### Directions for this task
Retype all of the listing exactly, with no pictures.

+++ Records for processing +++

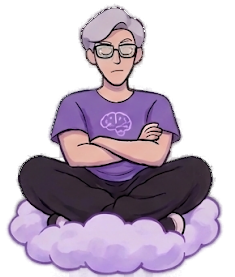
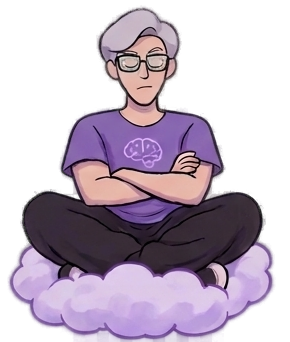
feat: add session exit and high-res jurors

diff --git a/src/App.tsx b/src/App.tsx
@@ -233,6 +233,10 @@ function App() {
 
   function finishSession() {
     manualRecognitionStop.current = true
+    if (advanceTimer.current) {
+      window.clearTimeout(advanceTimer.current)
+      advanceTimer.current = null
+    }
     recognitionRef.current?.stop()
     stopInputCapture()
     stopJurorAudio()
@@ -260,7 +264,7 @@ function App() {
     {stage === 'text-fallback' && <section className="text-screen"><div className="wordmark"><span>✦</span> GENIE <b>JURY</b></div><form onSubmit={submitTextPitch}><p>TYPE YOUR CASE</p><h2>What idea are you asking<br />the Jury to believe in?</h2><div className="mode-toggle">{(['Hackathon', 'Startup'] as const).map((item) => <button type="button" className={mode === item ? 'selected' : ''} onClick={() => setMode(item)} key={item}>{item} mode</button>)}</div><textarea value={pitch} onChange={(event) => setPitch(event.target.value)} /><button className="sun-button" type="submit">SUMMON THE JURY <i>→</i></button></form></section>}
 
     {['user-speaking', 'researching', 'juror-speaking', 'awaiting-answer'].includes(stage) && <section className="pitch-stage">
-      <div className="stage-top"><div className="wordmark"><span>✦</span> GENIE <b>JURY</b></div><span>{mode} MODE · {caseName}</span></div>
+      <div className="stage-top"><div className="wordmark"><span>✦</span> GENIE <b>JURY</b></div><div className="stage-actions"><span>{mode} MODE · {caseName}</span><button className="end-session" onClick={finishSession}>END SESSION</button></div></div>
       <JurySky activeIndex={stage === 'user-speaking' ? -1 : activeIndex} talkingIndex={stage === 'juror-speaking' ? activeIndex : -1} onJurorSelect={(index) => { if (stage !== 'user-speaking') { setActiveIndex(index); setStage('juror-speaking') } }} />
       <div className="voice-cue" aria-live="polite"><div className="cue-label"><span className={`live-dot ${stage === 'user-speaking' ? 'recording' : ''}`} />{stageStatus}<span className="connection-state">{connection === 'connected' ? 'CONNECTED' : connection === 'checking' ? 'CHECKING' : connection === 'demo-fallback' ? 'DEMO FALLBACK' : 'SERVICE UNAVAILABLE'}</span><button onClick={() => { stopJurorAudio(); setMuted((current) => !current) }} aria-label={muted ? 'Unmute jury voices' : 'Mute jury voices'}>{muted ? 'UNMUTE' : 'MUTE'}</button></div><div className="cue-body"><div className="wave" aria-hidden="true"><i /><i /><i /><i /><i /><i /><i /></div><p>{stageLine}</p>{stage === 'user-speaking' && <button className="end-pitch" onClick={endVoicePitch}>I’M DONE <i>→</i></button>}{stage === 'juror-speaking' && <button className="end-pitch" onClick={() => setStage('awaiting-answer')}>CONTINUE <i>→</i></button>}{stage === 'awaiting-answer' && <button className="end-pitch" onClick={advanceJury}>{activeIndex === 3 ? 'HEAR VERDICT' : 'NEXT JUROR'} <i>→</i></button>}</div></div>
     </section>}

diff --git a/src/App.css b/src/App.css
@@ -393,7 +393,12 @@
   top: 25px;
   z-index: 8;
 }
-.stage-top > span {
+.stage-actions {
+  align-items: center;
+  display: flex;
+  gap: 9px;
+}
+.stage-actions > span {
   background: #ffffff8c;
   border: 1px solid #5481a2;
   border-radius: 99px;
@@ -401,6 +406,21 @@
   font: 600 9px "DM Mono";
   letter-spacing: 0.09em;
   padding: 8px 12px;
+}
+.end-session {
+  background: #ffffffcf;
+  border: 1px solid #b85f39;
+  border-radius: 99px;
+  box-shadow: 0 2px 0 #b85f39;
+  color: #9d492c;
+  cursor: pointer;
+  font: 700 9px "DM Mono";
+  letter-spacing: 0.08em;
+  padding: 8px 11px;
+}
+.end-session:hover {
+  background: #fff0df;
+  transform: translateY(-1px);
 }
 .pitch-stage .jury-sky {
   inset: 0;

diff --git a/scripts/extract_jurors.py b/scripts/extract_jurors.py
@@ -13,14 +13,14 @@ from rembg import new_session, remove
 
 
 SPRITES = {
-    "ember-listening": (25, 96, 260, 370),
-    "tide-listening": (270, 95, 510, 370),
-    "gale-listening": (520, 93, 755, 370),
-    "volt-listening": (758, 102, 997, 370),
-    "ember-speaking": (28, 394, 258, 648),
-    "tide-speaking": (270, 394, 508, 648),
-    "gale-speaking": (522, 394, 756, 648),
-    "volt-speaking": (758, 394, 997, 648),
+    "ember-listening": (31, 119, 321, 457),
+    "tide-listening": (333, 117, 630, 457),
+    "gale-listening": (642, 115, 932, 457),
+    "volt-listening": (936, 126, 1230, 457),
+    "ember-speaking": (35, 486, 319, 800),
+    "tide-speaking": (333, 486, 627, 800),
+    "gale-speaking": (644, 486, 933, 800),
+    "volt-speaking": (936, 486, 1230, 800),
 }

+++

### Exercise solution
feat: add session exit and high-res jurors

diff --git a/src/App.tsx b/src/App.tsx
@@ -233,6 +233,10 @@ function App() {
 
   function finishSession() {
     manualRecognitionStop.current = true
+    if (advanceTimer.current) {
+      window.clearTimeout(advanceTimer.current)
+      advanceTimer.current = null
+    }
     recognitionRef.current?.stop()
     stopInputCapture()
     stopJurorAudio()
@@ -260,7 +264,7 @@ function App() {
     {stage === 'text-fallback' && <section className="text-screen"><div className="wordmark"><span>✦</span> GENIE <b>JURY</b></div><form onSubmit={submitTextPitch}><p>TYPE YOUR CASE</p><h2>What idea are you asking<br />the Jury to believe in?</h2><div className="mode-toggle">{(['Hackathon', 'Startup'] as const).map((item) => <button type="button" className={mode === item ? 'selected' : ''} onClick={() => setMode(item)} key={item}>{item} mode</button>)}</div><textarea value={pitch} onChange={(event) => setPitch(event.target.value)} /><button className="sun-button" type="submit">SUMMON THE JURY <i>→</i></button></form></section>}
 
     {['user-speaking', 'researching', 'juror-speaking', 'awaiting-answer'].includes(stage) && <section className="pitch-stage">
-      <div className="stage-top"><div className="wordmark"><span>✦</span> GENIE <b>JURY</b></div><span>{mode} MODE · {caseName}</span></div>
+      <div className="stage-top"><div className="wordmark"><span>✦</span> GENIE <b>JURY</b></div><div className="stage-actions"><span>{mode} MODE · {caseName}</span><button className="end-session" onClick={finishSession}>END SESSION</button></div></div>
       <JurySky activeIndex={stage === 'user-speaking' ? -1 : activeIndex} talkingIndex={stage === 'juror-speaking' ? activeIndex : -1} onJurorSelect={(index) => { if (stage !== 'user-speaking') { setActiveIndex(index); setStage('juror-speaking') } }} />
       <div className="voice-cue" aria-live="polite"><div className="cue-label"><span className={`live-dot ${stage === 'user-speaking' ? 'recording' : ''}`} />{stageStatus}<span className="connection-state">{connection === 'connected' ? 'CONNECTED' : connection === 'checking' ? 'CHECKING' : connection === 'demo-fallback' ? 'DEMO FALLBACK' : 'SERVICE UNAVAILABLE'}</span><button onClick={() => { stopJurorAudio(); setMuted((current) => !current) }} aria-label={muted ? 'Unmute jury voices' : 'Mute jury voices'}>{muted ? 'UNMUTE' : 'MUTE'}</button></div><div className="cue-body"><div className="wave" aria-hidden="true"><i /><i /><i /><i /><i /><i /><i /></div><p>{stageLine}</p>{stage === 'user-speaking' && <button className="end-pitch" onClick={endVoicePitch}>I’M DONE <i>→</i></button>}{stage === 'juror-speaking' && <button className="end-pitch" onClick={() => setStage('awaiting-answer')}>CONTINUE <i>→</i></button>}{stage === 'awaiting-answer' && <button className="end-pitch" onClick={advanceJury}>{activeIndex === 3 ? 'HEAR VERDICT' : 'NEXT JUROR'} <i>→</i></button>}</div></div>
     </section>}

diff --git a/src/App.css b/src/App.css
@@ -393,7 +393,12 @@
   top: 25px;
   z-index: 8;
 }
-.stage-top > span {
+.stage-actions {
+  align-items: center;
+  display: flex;
+  gap: 9px;
+}
+.stage-actions > span {
   background: #ffffff8c;
   border: 1px solid #5481a2;
   border-radius: 99px;
@@ -401,6 +406,21 @@
   font: 600 9px "DM Mono";
   letter-spacing: 0.09em;
   padding: 8px 12px;
+}
+.end-session {
+  background: #ffffffcf;
+  border: 1px solid #b85f39;
+  border-radius: 99px;
+  box-shadow: 0 2px 0 #b85f39;
+  color: #9d492c;
+  cursor: pointer;
+  font: 700 9px "DM Mono";
+  letter-spacing: 0.08em;
+  padding: 8px 11px;
+}
+.end-session:hover {
+  background: #fff0df;
+  transform: translateY(-1px);
 }
 .pitch-stage .jury-sky {
   inset: 0;

diff --git a/scripts/extract_jurors.py b/scripts/extract_jurors.py
@@ -13,14 +13,14 @@ from rembg import new_session, remove
 
 
 SPRITES = {
-    "ember-listening": (25, 96, 260, 370),
-    "tide-listening": (270, 95, 510, 370),
-    "gale-listening": (520, 93, 755, 370),
-    "volt-listening": (758, 102, 997, 370),
-    "ember-speaking": (28, 394, 258, 648),
-    "tide-speaking": (270, 394, 508, 648),
-    "gale-speaking": (522, 394, 756, 648),
-    "volt-speaking": (758, 394, 997, 648),
+    "ember-listening": (31, 119, 321, 457),
+    "tide-listening": (333, 117, 630, 457),
+    "gale-listening": (642, 115, 932, 457),
+    "volt-listening": (936, 126, 1230, 457),
+    "ember-speaking": (35, 486, 319, 800),
+    "tide-speaking": (333, 486, 627, 800),
+    "gale-speaking": (644, 486, 933, 800),
+    "volt-speaking": (936, 486, 1230, 800),
 }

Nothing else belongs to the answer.